However, greenwashing in financial investments poses even more problems. First, there is the attribution problem, that is, that applying ‘attribution logic’ to the finance sector is highly challenging (2°
Investing Initiative 2021, p. 8). Attribution logic in an environmental consumer purchase decision is presumed to be based upon logical steps – a
purchase is made based on a green claim which reflects a product feature, and which materialises in a
green benefit (2°
Investing Initiative 2021, p. 8).
For example, a consumer purchases an environmentally friendly car based on a green claim that the car reduces carbon emissions, and so the consumer can analyse the car’s carbon emissions features to evaluate the tangible environmental benefit (2°
Investing Initiative 2021, p. 8). The process is logical and is based on causal attribution at each step of the purchase decision. However, this attribution logic process tends to break down when analysing long-term environmental investments.
This is because environmental effects are generally multiple, complex, and non-linear, and there is very little research that provides empirical support for substantiating environmental impact claims, i.e., investors have to rely on investment strategy
theories proposed by asset managers instead (2°
Investing Initiative 2021, pp. 9-10). In short, there is a lack of empirical evidence currently available to show/prove that these investment strategy theories actually work as they are intended to work in the long-term.
This causes problems in the attribution logic process that may be applied to evaluating green investments. As noted by the UN:
“…one important factor is that investors do not have the tools to make the investments they need––they lack information and data necessary to measure activity and hold companies accountable for their social and environ-mental behaviour.”
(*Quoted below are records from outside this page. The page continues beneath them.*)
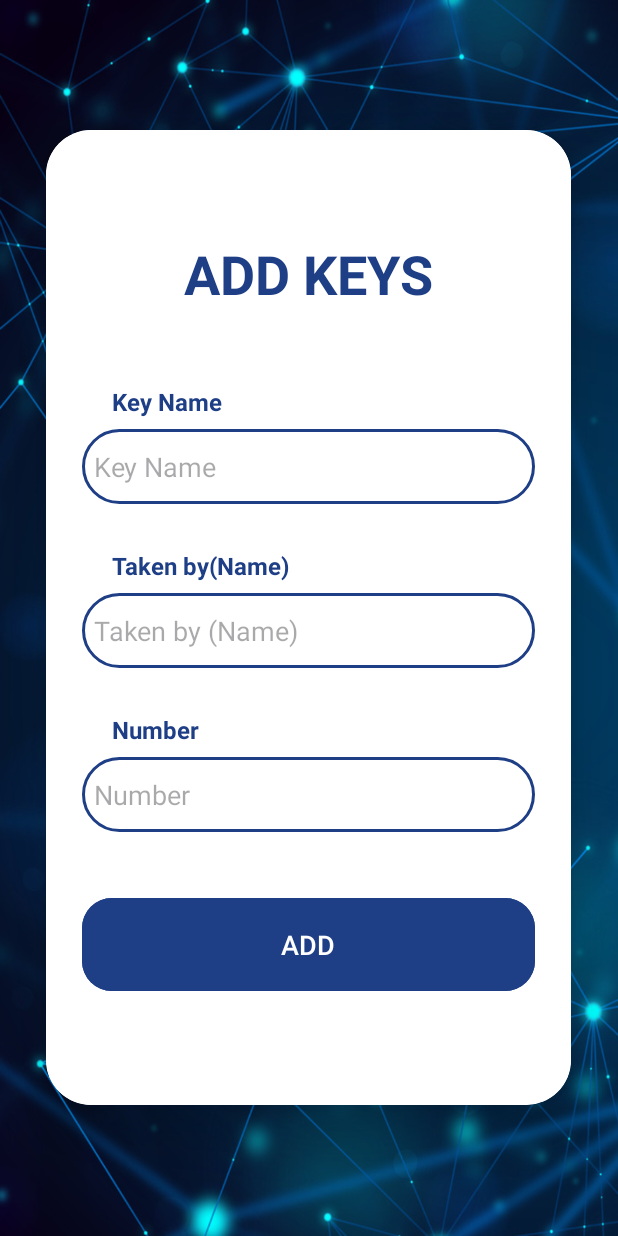
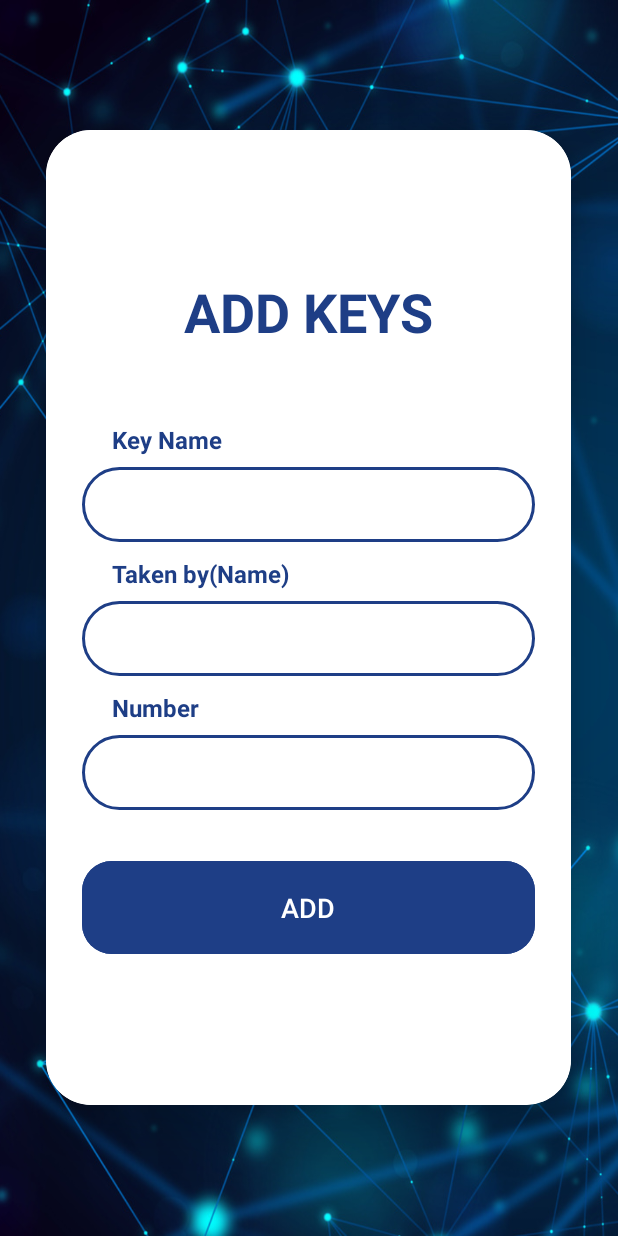
Before and after one commit to saveen99/key-Management-System-Mobile, an Android app: the AddKeyDashboard screen opened directly, with no data from a screen before it, on a phone screen of 412 x 824 dp. Run offline under Robolectric (Android 15) with nearby library versions, the light colour scheme and no system bars.

Commit message:
Update Add Key Page

```diff
--- a/app/src/main/res/layout/activity_add_key_dashboard.xml
+++ b/app/src/main/res/layout/activity_add_key_dashboard.xml
@@ -57,7 +57,6 @@
                 android:id="@+id/keyname"
                 android:background="@drawable/custom_edittext"
                 android:padding="8dp"
-                android:hint="Key Name"
                 android:textColor="@color/black"
                 android:drawablePadding="8dp"/>
 
@@ -67,7 +66,7 @@
                 android:text="     Taken by(Name)"
                 android:id="@+id/takenbytxt"
                 android:textSize="16dp"
-                android:layout_marginTop="30dp"
+                android:layout_marginTop="10dp"
                 android:textStyle="bold"
                 android:textColor="@color/main_color"
                 android:layout_marginBottom="7dp"
@@ -79,7 +78,6 @@
                 android:id="@+id/takenby"
                 android:background="@drawable/custom_edittext"
                 android:padding="8dp"
-                android:hint="Taken by (Name)"
                 android:textColor="@color/black"
                 android:drawablePadding="8dp"/>
 
@@ -90,7 +88,7 @@
                 android:id="@+id/numbertxt"
                 android:textSize="16dp"
                 android:textStyle="bold"
-                android:layout_marginTop="30dp"
+                android:layout_marginTop="10dp"
                 android:textColor="@color/main_color"
                 android:layout_marginBottom="7dp"
                 />
@@ -101,7 +99,6 @@
                 android:id="@+id/number"
                 android:background="@drawable/custom_edittext"
                 android:padding="8dp"
-                android:hint="Number"
                 android:textColor="@color/black"
                 android:drawablePadding="8dp"
                 android:inputType="number"/>
@@ -113,7 +110,7 @@
                 android:text="ADD"
                 android:id="@+id/add"
                 android:textSize="18sp"
-                android:layout_marginTop="40dp"
+                android:layout_marginTop="30dp"
                 android:backgroundTint="@color/main_color"
                 android:textColor="@color/white"
                 app:cornerRadius="20dp"/>
```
(UN 2020, p.1).
Other problems arise when constructing investment portfolios marketed as green. One feature of popular climate strategies adopted by asset managers is that they improve the ‘greenness score’ of a portfolio, e.g., weighted average emissions (Amenc
et al. 2021, p. 4). Although asset managers may use such scores extensively to attract investors, it has been contended that increasing a portfolio’s greenness score may not actually encourage firms to reduce emissions, e.g., via direct impact
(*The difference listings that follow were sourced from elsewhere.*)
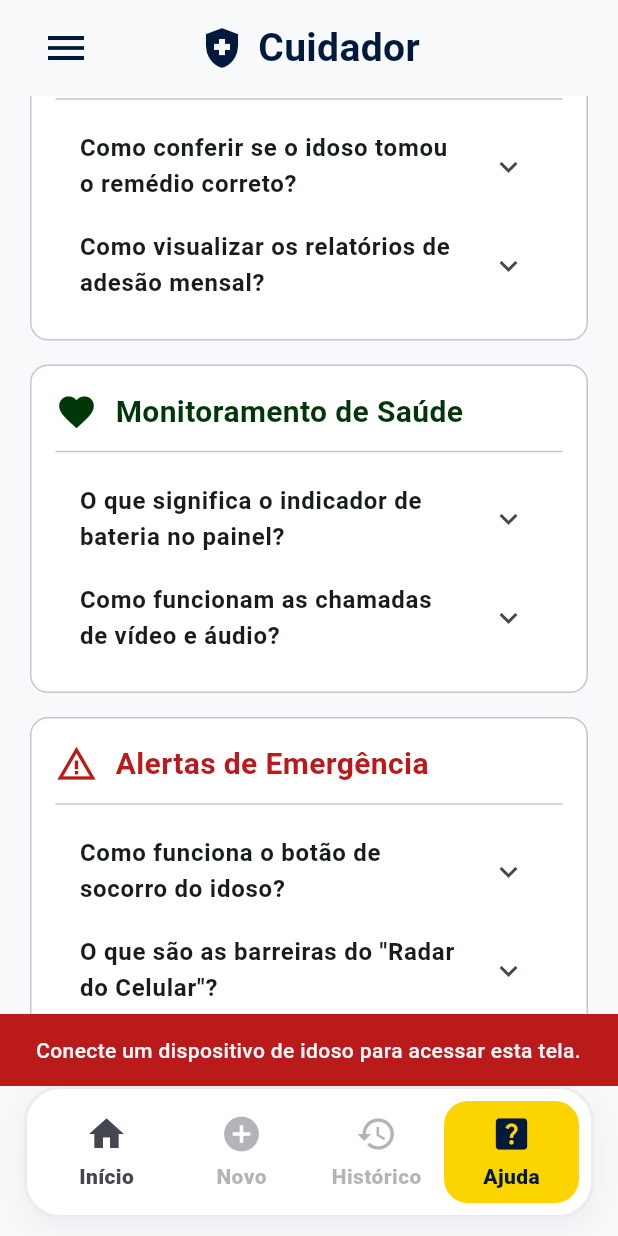
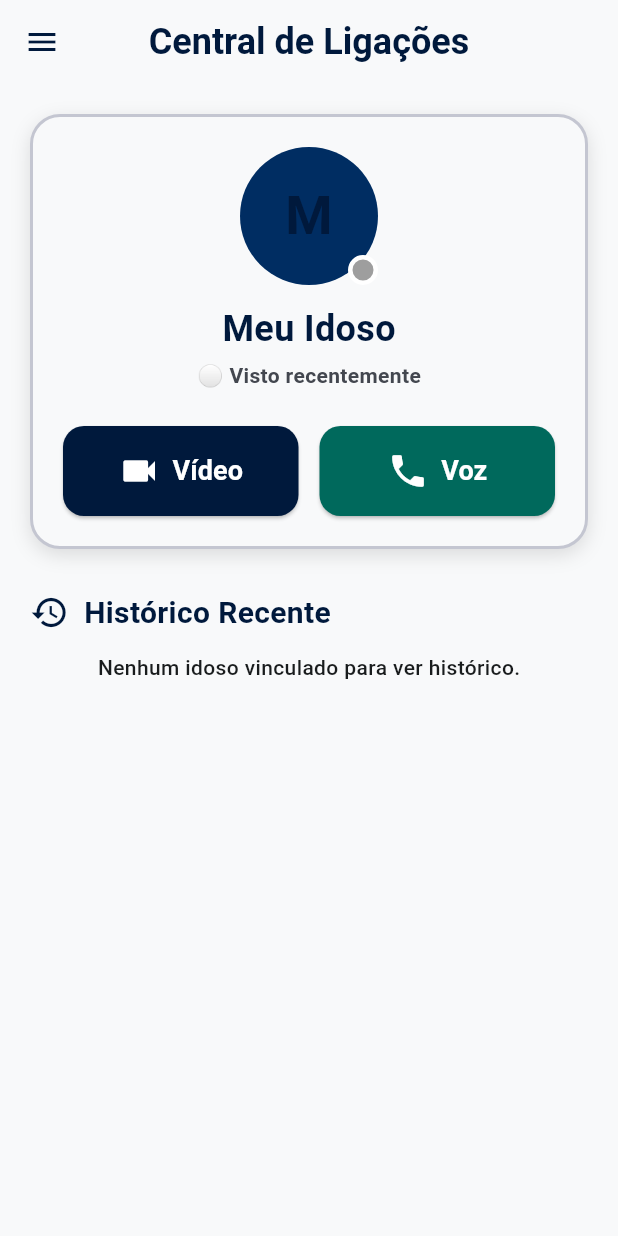
Before and after one commit to GUILHERME-TADS/LembreteAmigo, a Flutter app: the SupervisorHelpScreen screen opened directly, scrolled down 576 dp, after a tap on the "menu" icon, after a tap on "Chamadas de Vídeo", on a phone screen of 412 x 824 dp. Run offline on Flutter 3.47's test engine with Material 3 defaults, Android fonts, the phone set to English and light mode, and no system bars; our stand-ins replace audioplayers, battery_plus, camera, cloud_firestore, cloud_functions, connectivity_plus and 25 more; missing offline and left inert: alarm, dart:html, jitsi_meet_flutter_sdk, mobile_scanner, record; accounts and stored records are empty; Roboto replaces fonts that are missing (Atkinson Hyperlegible Next); statements that could not run were skipped; project files that could hold a hidden picture were left out.

Commit message:
PROJETO FINAL

```diff
--- a/lib/main.dart
+++ b/lib/main.dart
@@ -25,6 +25,7 @@ import 'screens/emergency_alert_screen.dart';
 import 'screens/identify_medication_screen.dart';
 import 'screens/reminder_detail_screen.dart';
 import 'screens/incoming_video_call_screen.dart';
+import 'screens/supervisor_call_screen.dart';
 import 'screens/post_call_summary_screen.dart';
 import 'screens/video_call_history_screen.dart';
 import 'screens/forgot_password_screen.dart';
@@ -979,6 +980,9 @@ class _MeuAppState extends State<MeuApp> with WidgetsBindingObserver {
           case '/video-call-history':
             page = const VideoCallHistoryScreen();
             break;
+          case '/supervisor-calls':
+            page = const SupervisorCallScreen();
+            break;
           case '/welcome':
             page = const WelcomeScreen();
             break;
--- /dev/null
+++ b/lib/screens/supervisor_call_screen.dart
@@ -0,0 +1,357 @@
+import 'package:flutter/material.dart';
+import 'package:cloud_firestore/cloud_firestore.dart';
+import 'package:shared_preferences/shared_preferences.dart';
+import 'package:firebase_auth/firebase_auth.dart';
+
+import '../theme/app_theme.dart';
+import '../models/video_call.dart';
+import '../services/session_role_service.dart';
+import '../services/video_call_service.dart';
+import '../widgets/missed_calls_badge.dart';
+import '../widgets/supervisor_drawer.dart';
+
+class SupervisorCallScreen extends StatefulWidget {
+  const SupervisorCallScreen({super.key});
+
+  @override
+  State<SupervisorCallScreen> createState() => _SupervisorCallScreenState();
+}
+
+class _SupervisorCallScreenState extends State<SupervisorCallScreen> {
+  String _idosoId = '';
+  String _idosoNome = 'Meu Idoso';
+  String? _idosoFoto;
+  bool _isOnline = false;
+  bool _isLoading = true;
+  bool _isCalling = false;
+
+  @override
+  void initState() {
+    super.initState();
+    _loadIdosoInfo();
+  }
+
+  Future<void> _loadIdosoInfo() async {
+    try {
+      final prefs = await SharedPreferences.getInstance();
+      final activeIdosoId = prefs.getString('active_idoso_id') ?? '';
+      _idosoId = activeIdosoId;
+
+      if (activeIdosoId.isNotEmpty) {
+        final doc = await FirebaseFirestore.instance
+            .collection('idoso_perfil')
+            .doc(activeIdosoId)
+            .get();
+
+        if (doc.exists && doc.data() != null) {
+          final data = doc.data()!;
+          _idosoNome = data['nome'] as String? ?? 'Meu Idoso';
+          _idosoFoto = data['fotoUrl'] as String? ?? data['foto'] as String?;
+
+          final lastSeen = data['lastSeen'];
+          if (lastSeen != null) {
+            DateTime? dt;
+            if (lastSeen is Timestamp) dt = lastSeen.toDate();
+            if (lastSeen is String) dt = DateTime.tryParse(lastSeen);
+            if (dt != null) {
+              _isOnline = DateTime.now().difference(dt).inMinutes < 5;
+            }
+          }
+        }
+      }
+    } catch (e) {
+      debugPrint('Erro ao carregar idoso na tela de chamadas do cuidador: $e');
+    } finally {
+      if (mounted) setState(() => _isLoading = false);
+    }
+  }
+
+  Future<void> _iniciarChamada(String callType) async {
+    if (_isCalling) return;
+    setState(() => _isCalling = true);
+
+    try {
+      if (_idosoId.isEmpty) {
+        ScaffoldMessenger.of(context).showSnackBar(
+          const SnackBar(
+            content: Text('Nenhum idoso ativo selecionado para ligar.'),
+            backgroundColor: AppColors.error,
+          ),
+        );
+        return;
+      }
+
+      final result = await VideoCallService.instance.initiateCall(
+        idosoId: _idosoId,
+        initiatedBy: 'supervisor',
+        callType: callType,
+      );
+
+      if (result != null && mounted) {
+        await VideoCallService.instance.joinCall(
+          result.roomName,
+          callType: callType,
+          callId: result.callId,
+        );
+      } else if (mounted) {
+        final msg = VideoCallService.instance.lastStartFailureMessage ??
+            'Não foi possível conectar a chamada agora.';
+        ScaffoldMessenger.of(context).showSnackBar(
+          SnackBar(
+            content: Text(msg),
+            backgroundColor: AppColors.error,
+          ),
+        );
+      }
+    } finally {
+      if (mounted) setState(() => _isCalling = false);
+    }
+  }
+
+  @override
+  Widget build(BuildContext context) {
+    return Scaffold(
+      backgroundColor: AppColors.background,
+      drawer: const SupervisorDrawer(currentRoute: '/supervisor-calls'),
+      appBar: AppBar(
+        title: const Text('Central de Ligações'),
+        backgroundColor: AppColors.surface,
+        elevation: 0,
+        centerTitle: true,
+      ),
+      body: _isLoading
+          ? const Center(child: CircularProgressIndicator())
+          : SingleChildScrollView(
+              padding: const EdgeInsets.all(20),
+              child: Column(
+                children: [
+                  // CARD DO IDOSO CONECTADO
+                  Container(
+                    width: double.infinity,
+                    padding: const EdgeInsets.all(20),
+                    decoration: BoxDecoration(
+                      color: AppColors.surface,
+                      borderRadius: BorderRadius.circular(20),
+                      border: Border.all(color: AppColors.outlineVariant, width: 2),
+                      boxShadow: const [
+                        BoxShadow(
+                          color: Colors.black12,
+                          blurRadius: 10,
+                          offset: Offset(0, 4),
+                        ),
+                      ],
+                    ),
+                    child: Column(
+                      children: [
+                        Stack(
+                          alignment: Alignment.bottomRight,
+                          children: [
+                            CircleAvatar(
+                              radius: 46,
+                              backgroundColor: AppColors.primaryContainer,
+                              backgroundImage: _idosoFoto != null && _idosoFoto!.startsWith('http')
+                                  ? NetworkImage(_idosoFoto!) as ImageProvider
+                                  : null,
+                              child: _idosoFoto == null || !_idosoFoto!.startsWith('http')
+                                  ? Text(
+                                      _idosoNome.isNotEmpty ? _idosoNome[0].toUpperCase() : 'I',
+                                      style: const TextStyle(
+                                        fontSize: 36,
+                                        fontWeight: FontWeight.bold,
+                                        color: AppColors.primary,
+                                      ),
+                                    )
+                                  : null,
+                            ),
+                            Container(
+                              width: 20,
+                              height: 20,
+                              decoration: BoxDecoration(
+                                color: _isOnline ? Colors.green : Colors.grey,
+                                shape: BoxShape.circle,
+                                border: Border.all(color: Colors.white, width: 3),
+                              ),
+                            ),
+                          ],
+                        ),
+                        const SizedBox(height: 12),
+                        Text(
+                          _idosoNome,
+                          style: const TextStyle(
+                            fontSize: 24,
+                            fontWeight: FontWeight.bold,
+                            color: AppColors.primary,
+                          ),
+                        ),
+                        const SizedBox(height: 4),
+                        Text(
+                          _isOnline ? '🟢 Online e Conectado' : '⚪ Visto recentemente',
+                          style: TextStyle(
+                            fontSize: 14,
+                            fontWeight: FontWeight.w600,
+                            color: _isOnline ? Colors.green.shade700 : AppColors.onSurfaceVariant,
+                          ),
+                        ),
+                        const SizedBox(height: 24),
+
+                        // BOTÕES DE LIGAÇÃO
+                        Row(
+                          children: [
+                            Expanded(
+                              child: ElevatedButton.icon(
+                                onPressed: _isCalling ? null : () => _iniciarChamada('video'),
+                                icon: const Icon(Icons.videocam, size: 28),
+                                label: const Text(
+                                  'Vídeo',
+                                  style: TextStyle(fontSize: 18, fontWeight: FontWeight.bold),
+                                ),
+                                style: ElevatedButton.styleFrom(
+                                  backgroundColor: AppColors.primary,
+                                  foregroundColor: Colors.white,
+                                  padding: const EdgeInsets.symmetric(vertical: 16),
+                                  shape: RoundedRectangleBorder(
+                                    borderRadius: BorderRadius.circular(14),
+                                  ),
+                                ),
+                              ),
+                            ),
+                            const SizedBox(width: 14),
+                            Expanded(
+                              child: ElevatedButton.icon(
+                                onPressed: _isCalling ? null : () => _iniciarChamada('voice'),
+                                icon: const Icon(Icons.phone, size: 28),
+                                label: const Text(
+                                  'Voz',
+                                  style: TextStyle(fontSize: 18, fontWeight: FontWeight.bold),
+                                ),
+                                style: ElevatedButton.styleFrom(
+                                  backgroundColor: const Color(0xFF00695C),
+                                  foregroundColor: Colors.white,
+                                  padding: const EdgeInsets.symmetric(vertical: 16),
+                                  shape: RoundedRectangleBorder(
+                                    borderRadius: BorderRadius.circular(14),
+                                  ),
+                                ),
+                              ),
+                            ),
+                          ],
+                        ),
+                      ],
+                    ),
+                  ),
+
+                  const SizedBox(height: 28),
+
+                  // HEADER DO HISTÓRICO RECENTE
+                  Row(
+                    mainAxisAlignment: MainAxisAlignment.spaceBetween,
+                    children: [
+                      Row(
+                        children: const [
+                          MissedCallsBadge(
+                            child: Icon(Icons.history, color: AppColors.primary, size: 26),
+                          ),
+                          SizedBox(width: 10),
+                          Text(
+                            'Histórico Recente',
+                            style: TextStyle(
+                              fontSize: 20,
+                              fontWeight: FontWeight.bold,
+                              color: AppColors.primary,
+                            ),
+                          ),
+                        ],
+                      ),
+                    ],
+                  ),
+                  const SizedBox(height: 12),
+
+                  // LISTA DE CHAMADAS RECENTES
+                  _idosoId.isEmpty
+                      ? const Text('Nenhum idoso vinculado para ver histórico.')
+                      : StreamBuilder<List<VideoCall>>(
+                          stream: VideoCallService.instance.watchCallHistory(_idosoId),
+                          builder: (context, snapshot) {
+                            if (snapshot.connectionState == ConnectionState.waiting) {
+                              return const Center(child: CircularProgressIndicator());
+                            }
+                            final calls = snapshot.data ?? [];
+                            if (calls.isEmpty) {
+                              return Container(
+                                width: double.infinity,
+                                padding: const EdgeInsets.all(24),
+                                decoration: BoxDecoration(
+                                  color: AppColors.surface,
+                                  borderRadius: BorderRadius.circular(16),
+                                ),
+                                child: const Text(
+                                  'Nenhuma chamada registrada ainda.',
+                                  textAlign: TextAlign.center,
+                                  style: TextStyle(
+                                    fontSize: 16,
+                                    color: AppColors.onSurfaceVariant,
+                                  ),
+                                ),
+                              );
+                            }
+
+                            return ListView.builder(
+                              shrinkWrap: true,
+                              physics: const NeverScrollableScrollPhysics(),
+                              itemCount: calls.length > 10 ? 10 : calls.length,
+                              itemBuilder: (context, index) {
+                                final call = calls[index];
+                                final isMissed = call.status == VideoCallStatus.missed;
+                                final isVoice = call.callType == 'voice';
+                                final dateStr = call.startedAt != null
+                                    ? '${call.startedAt!.day.toString().padLeft(2, '0')}/${call.startedAt!.month.toString().padLeft(2, '0')} às ${call.startedAt!.hour.toString().padLeft(2, '0')}:${call.startedAt!.minute.toString().padLeft(2, '0')}'
+                                    : '';
+
+                                return Card(
+                                  margin: const EdgeInsets.only(bottom: 10),
+                                  shape: RoundedRectangleBorder(
+                                    borderRadius: BorderRadius.circular(14),
+                                  ),
+                                  elevation: 1,
+                                  child: ListTile(
+                                    leading: CircleAvatar(
+                                      backgroundColor: isMissed
+                                          ? AppColors.errorContainer
+                                          : AppColors.primaryContainer,
+                                      child: Icon(
+                                        isMissed
+                                            ? Icons.phone_missed
+                                            : (isVoice ? Icons.phone : Icons.videocam),
+                                        color: isMissed ? AppColors.error : AppColors.primary,
+                                      ),
+                                    ),
+                                    title: Text(
+                                      isVoice ? 'Chamada de Voz' : 'Chamada de Vídeo',
+                                      style: const TextStyle(
+                                        fontWeight: FontWeight.bold,
+                                        fontSize: 16,
+                                      ),
+                                    ),
+                                    subtitle: Text(
+                                      isMissed ? 'Chamada Perdida • $dateStr' : 'Concluída • $dateStr',
+                                      style: TextStyle(
+                                        color: isMissed ? AppColors.error : AppColors.onSurfaceVariant,
+                                        fontWeight: isMissed ? FontWeight.bold : FontWeight.normal,
+                                      ),
+                                    ),
+                                    trailing: IconButton(
+                                      icon: const Icon(Icons.call, color: AppColors.primary),
+                                      onPressed: () => _iniciarChamada(call.callType),
+                                    ),
+                                  ),
+                                );
+                              },
+                            );
+                          },
+                        ),
+                ],
+              ),
+            ),
+    );
+  }
+}
--- a/lib/widgets/supervisor_drawer.dart
+++ b/lib/widgets/supervisor_drawer.dart
@@ -233,7 +233,7 @@ class _SupervisorDrawerState extends State<SupervisorDrawer> {
                         fontWeight: FontWeight.bold,
                       ),
                     ),
-                    onTap: () => _navigateTo(context, '/video-call-history'),
+                    onTap: () => _navigateTo(context, '/supervisor-calls'),
                   ),
                 ),
                 Opacity(
```
Also changed, not shown: lib/screens/supervisor_dashboard_screen.dart (+45 -0 lines).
of allocation on cost of capital, or via signalling channels (Amenc
et al. 2021, p. 4).
Amenc et al. (2021, pp. 4-5) argued that problems that arose in practice included: (1)
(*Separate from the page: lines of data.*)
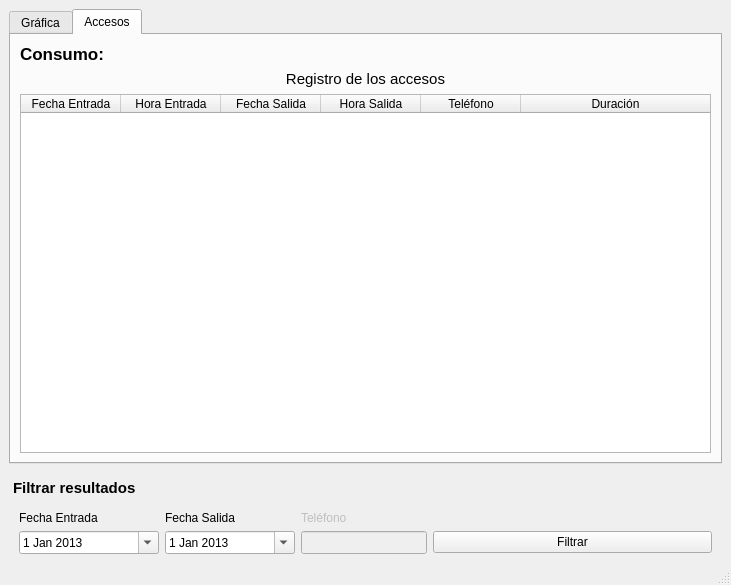
Qt form src/Visual/UI/Main.ui (JuanDaniel/AccountEnet) before a commit.
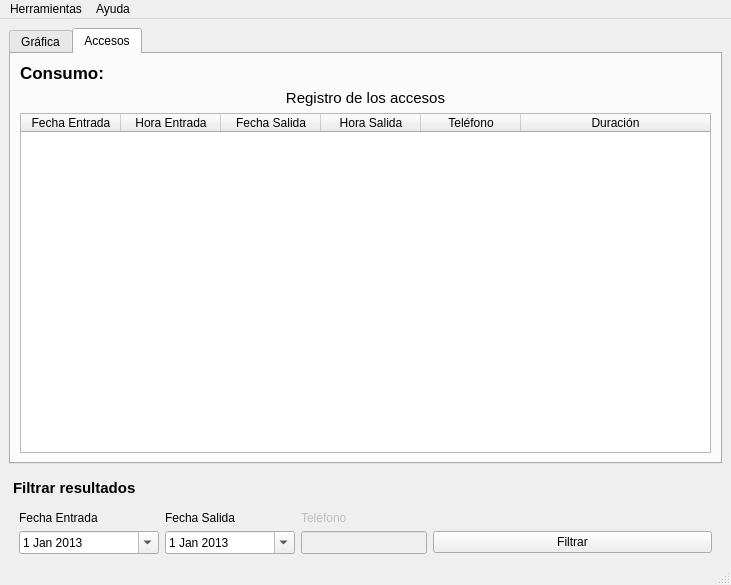
The same form after that commit. Icons and pictures are not drawn.

The edit to the form file:
```diff
--- a/src/Visual/UI/Main.ui
+++ b/src/Visual/UI/Main.ui
@@ -292,6 +292,19 @@
      <height>24</height>
     </rect>
    </property>
+   <widget class="QMenu" name="menuHerramientas">
+    <property name="title">
+     <string>Herramientas</string>
+    </property>
+    <addaction name="actionConsumo_diario"/>
+   </widget>
+   <widget class="QMenu" name="menuAyuda">
+    <property name="title">
+     <string>Ayuda</string>
+    </property>
+   </widget>
+   <addaction name="menuHerramientas"/>
+   <addaction name="menuAyuda"/>
   </widget>
   <widget class="QStatusBar" name="statusbar"/>
  </widget>
```
Left out of the diff: 19 changed lines with no effect on the pictures.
that climate scores represented, at best, 12% of determinants of ESG portfolio stock weights on average; (2) it is actually very easy to display greenness by under-weighting high emissions sectors; and (3) a portfolio’s greenness score will not account for
individual firm dynamics. These three areas, namely non-materiality of climate considerations, inconsistency of stock-level signals, and underweighting of key industries, therefore together represented significant shortcomings in green portfolio investments
by introducing a range of greenwashing risks in climate investment strategies (Amenc
et al. 2021, p. 52).
Examples of marketing tricks that fund managers might employ, include citing environmental benefits that are not completely supported by solid factual evidence; alluding to best-in-class ESG performance when at best performance impact may be very indirect
and unmeasurable; and suggesting implemented ESG investment processes will directly achieve actual environmental outcomes not supported by the evidence (2°
Investing Initiative 2021, p.31).
This brief analysis highlights that green investment strategies and financial investment portfolios can potentially be easily strategically manipulated in practice, which can result in
de facto greenwashing of investments that may be difficult for investors to objectively assess. What is more, by some accounts, such greenwashing practices and tactics have been identified as being widespread. For example, a survey of impact-related
claims by green themed funds carried out by the 2° Investing Initiative (2DII), found that 85% of such funds made unsubstantiated and misleading impact-related claims that violated existing marketing regulations (2DII
2019, p.4; Hay 2019).
TO BE CONTINUED